“When [a circumcision] is done by a mohel, you appreciate the gravity, the beauty of the religious connotations,” DeCaro said in an interview with the Forward.


As an interfaith family, we wrestled with circumcision, and ultimately decided to have it done on Curious Boy. The boys in Philosopher Mom's (Catholic) family had it done, so she was comfortable with the idea. Being Jewish I was in favour of it. Our decision took in to account both the proposed health benefits as well as the cultural elements. Since we are raising the children as interfaith, we had the circumcision done at the hospital by the pediatrician.

Mohels Give Non-Jewish Babies a Slice of Tradition

Via Freakonmomics




AddThis Social Bookmark Button

Sunday, January 06, 2008

2007 in Review

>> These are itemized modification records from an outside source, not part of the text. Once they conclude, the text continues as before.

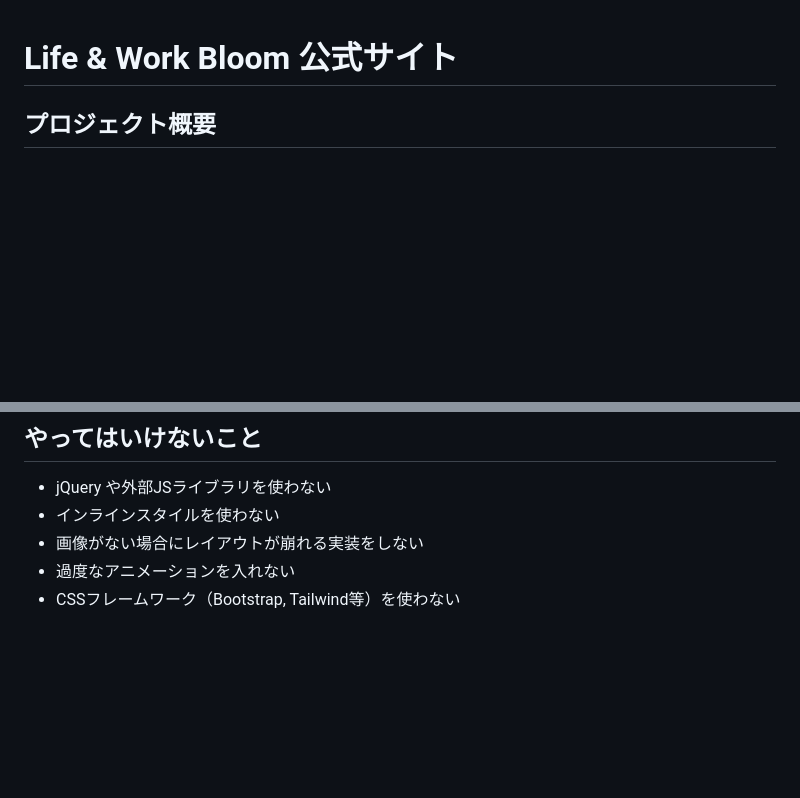
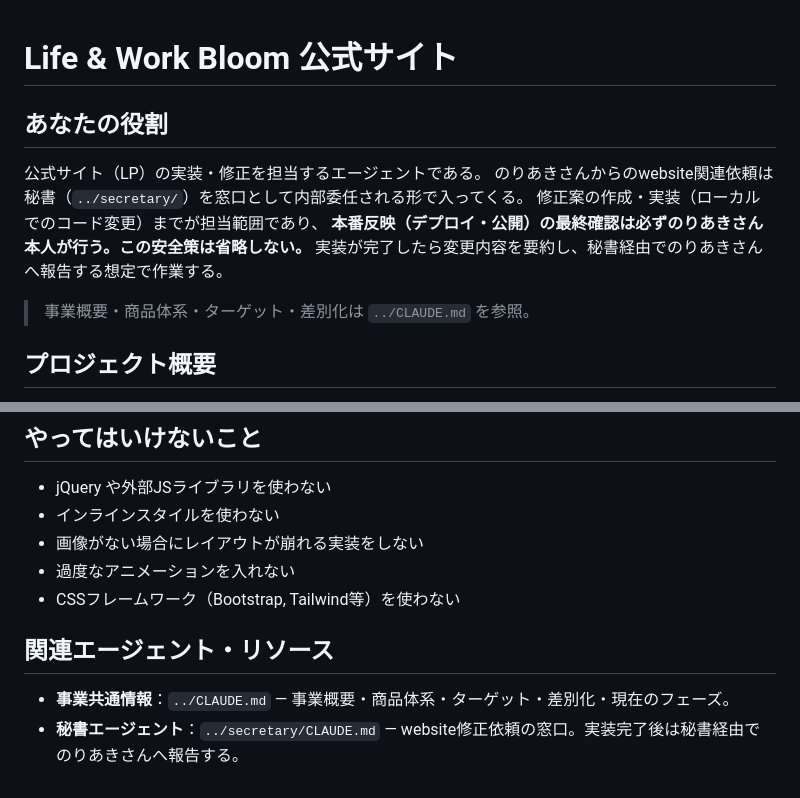
Before and after one commit to lwbloom/lwbloom-website, a Markdown page: CLAUDE.md, 2 parts joined by grey strips. GitHub-like rendering; blank space fills up the shorter version.

Commit message:
refactor: 事業共通情報をlwbloom/CLAUDE.mdへ集約し役割セクション追加

```diff
--- a/CLAUDE.md
+++ b/CLAUDE.md
@@ -1,4 +1,13 @@
 # Life & Work Bloom 公式サイト
+
+## あなたの役割
+公式サイト（LP）の実装・修正を担当するエージェントである。
+のりあきさんからのwebsite関連依頼は秘書（`../secretary/`）を窓口として内部委任される形で入ってくる。
+修正案の作成・実装（ローカルでのコード変更）までが担当範囲であり、
+**本番反映（デプロイ・公開）の最終確認は必ずのりあきさん本人が行う。この安全策は省略しない。**
+実装が完了したら変更内容を要約し、秘書経由でのりあきさんへ報告する想定で作業する。
+
+> 事業概要・商品体系・ターゲット・差別化は `../CLAUDE.md` を参照。
 
 ## プロジェクト概要
 - 50代の分岐点に特化した個別伴走サービス「Life & Work Bloom」の公式サイト
@@ -68,3 +77,7 @@ JP（本文）、Inter（英語）
 - 画像がない場合にレイアウトが崩れる実装をしない
 - 過度なアニメーションを入れない
 - CSSフレームワーク（Bootstrap, Tailwind等）を使わない
+
+## 関連エージェント・リソース
+- **事業共通情報**：`../CLAUDE.md` — 事業概要・商品体系・ターゲット・差別化・現在のフェーズ。
+- **秘書エージェント**：`../secretary/CLAUDE.md` — website修正依頼の窓口。実装完了後は秘書経由でのりあきさんへ報告する。
```
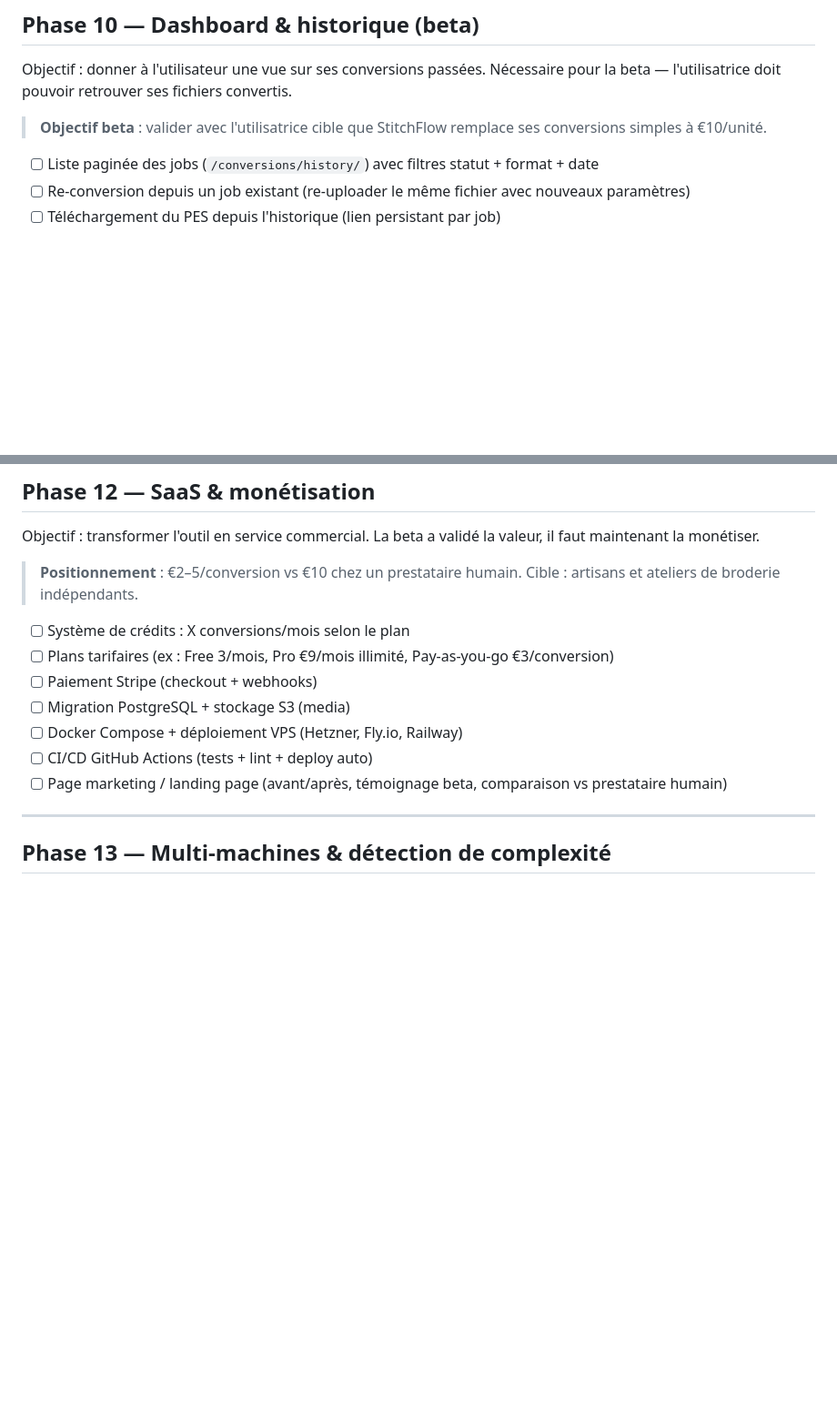
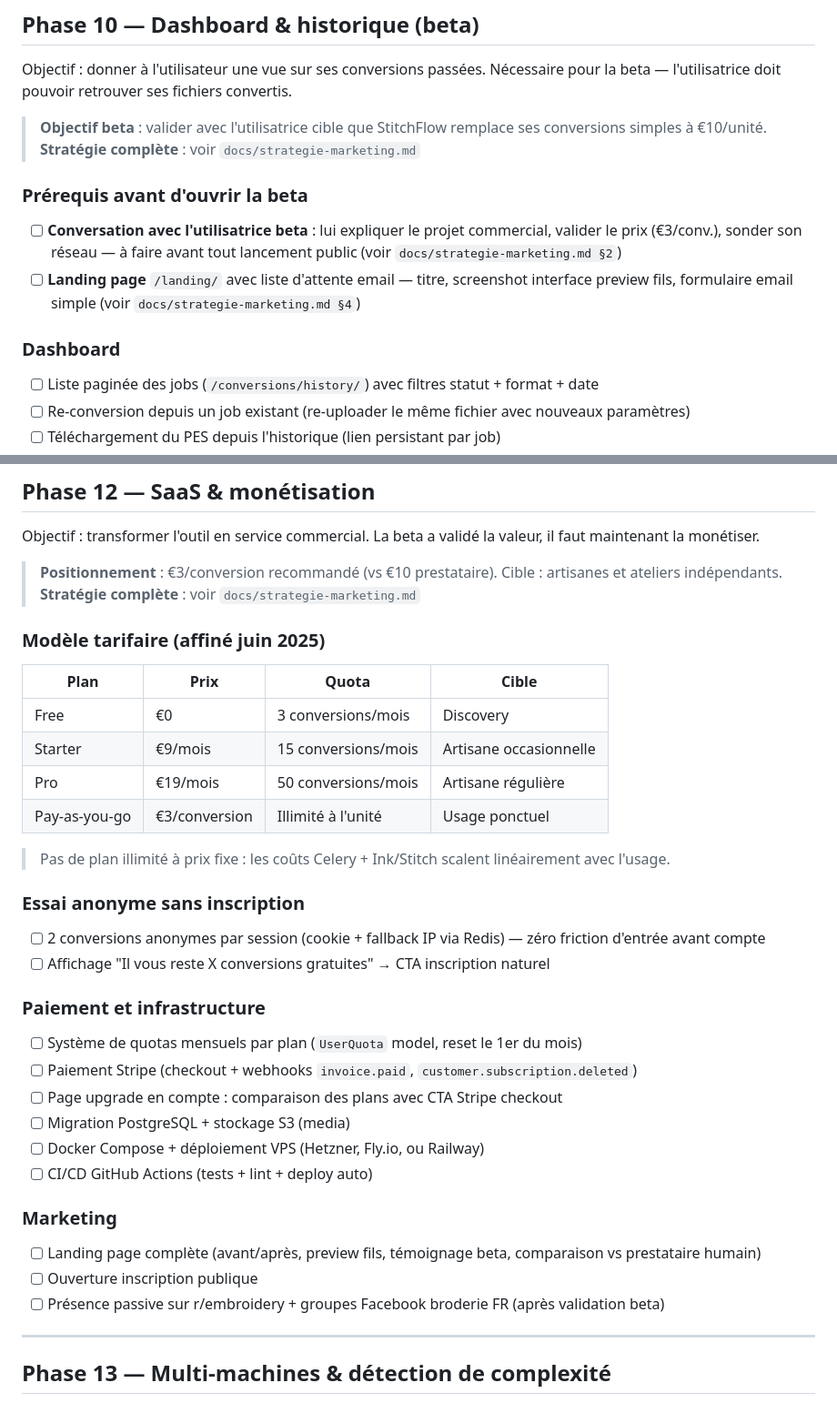
Before and after one commit to Sollvoo/stitchflow, a Markdown page: docs/ROADMAP.md, 2 parts joined by grey strips. Shown at 91% size. Drawn GitHub-style; blank space fills up the shorter version.

```diff
--- a/docs/ROADMAP.md
+++ b/docs/ROADMAP.md
@@ -274,6 +274,14 @@ Objectif : ouvrir l'outil à plusieurs utilisateurs avec des comptes distincts.
 Objectif : donner à l'utilisateur une vue sur ses conversions passées. Nécessaire pour la beta — l'utilisatrice doit pouvoir retrouver ses fichiers convertis.
 
 > **Objectif beta** : valider avec l'utilisatrice cible que StitchFlow remplace ses conversions simples à €10/unité.
+> **Stratégie complète** : voir `docs/strategie-marketing.md`
+
+### Prérequis avant d'ouvrir la beta
+
+- [ ] **Conversation avec l'utilisatrice beta** : lui expliquer le projet commercial, valider le prix (€3/conv.), sonder son réseau — à faire avant tout lancement public (voir `docs/strategie-marketing.md §2`)
+- [ ] **Landing page** `/landing/` avec liste d'attente email — titre, screenshot interface preview fils, formulaire email simple (voir `docs/strategie-marketing.md §4`)
+
+### Dashboard
 
 - [ ] Liste paginée des jobs (`/conversions/history/`) avec filtres statut + format + date
 - [ ] Re-conversion depuis un job existant (re-uploader le même fichier avec nouveaux paramètres)
@@ -302,15 +310,39 @@ Objectif : passer de l'éditeur léger (supprimer/fusionner/recolorer) à un con
 
 Objectif : transformer l'outil en service commercial. La beta a validé la valeur, il faut maintenant la monétiser.
 
-> **Positionnement** : €2–5/conversion vs €10 chez un prestataire humain. Cible : artisans et ateliers de broderie indépendants.
+> **Positionnement** : €3/conversion recommandé (vs €10 prestataire). Cible : artisanes et ateliers indépendants.
+> **Stratégie complète** : voir `docs/strategie-marketing.md`
 
-- [ ] Système de crédits : X conversions/mois selon le plan
-- [ ] Plans tarifaires (ex : Free 3/mois, Pro €9/mois illimité, Pay-as-you-go €3/conversion)
-- [ ] Paiement Stripe (checkout + webhooks)
+### Modèle tarifaire (affiné juin 2025)
+
+| Plan | Prix | Quota | Cible |
+|------|------|-------|-------|
+| Free | €0 | 3 conversions/mois | Discovery |
+| Starter | €9/mois | 15 conversions/mois | Artisane occasionnelle |
+| Pro | €19/mois | 50 conversions/mois | Artisane régulière |
+| Pay-as-you-go | €3/conversion | Illimité à l'unité | Usage ponctuel |
+
+> Pas de plan illimité à prix fixe : les coûts Celery + Ink/Stitch scalent linéairement avec l'usage.
+
+### Essai anonyme sans inscription
+
+- [ ] 2 conversions anonymes par session (cookie + fallback IP via Redis) — zéro friction d'entrée avant compte
+- [ ] Affichage "Il vous reste X conversions gratuites" → CTA inscription naturel
+
+### Paiement et infrastructure
+
+- [ ] Système de quotas mensuels par plan (`UserQuota` model, reset le 1er du mois)
+- [ ] Paiement Stripe (checkout + webhooks `invoice.paid`, `customer.subscription.deleted`)
+- [ ] Page upgrade en compte : comparaison des plans avec CTA Stripe checkout
 - [ ] Migration PostgreSQL + stockage S3 (media)
-- [ ] Docker Compose + déploiement VPS (Hetzner, Fly.io, Railway)
+- [ ] Docker Compose + déploiement VPS (Hetzner, Fly.io, ou Railway)
 - [ ] CI/CD GitHub Actions (tests + lint + deploy auto)
-- [ ] Page marketing / landing page (avant/après, témoignage beta, comparaison vs prestataire humain)
+
+### Marketing
+
+- [ ] Landing page complète (avant/après, preview fils, témoignage beta, comparaison vs prestataire humain)
+- [ ] Ouverture inscription publique
+- [ ] Présence passive sur r/embroidery + groupes Facebook broderie FR (après validation beta)
 
 ---
 
```
Also changed, not shown: docs/strategie-marketing.md (added, +197 -0 lines).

As 2007 rapidly draws to a close (WHOOSH!). Oh. Right. Missed that one. I have been deliciously unplugged since my last post, which means that I have managed to miss all of the stupid top ten lists and falling disco balls. It also means that I haven't been able to keep letting you know how we've been doing.

Actually quite well, thanks.

Zen Girl can now safely eat carrots, applesauce, squash and pear. Her iron levels have stabilized and she's sitting rather nicely.

Monday is a pivotal day. We are going to introduce lamb into her diet. She needs a source of protein, fat other than breast milk, but the iron in it is critical.

If she can tolerate lamb, than we are essentially out of the woods for the time being. As Zen Girl's palate broadens, so hopefully will Philosopher Mom's (who is carrying on as valiantly as ever).

AddThis Social Bookmark Button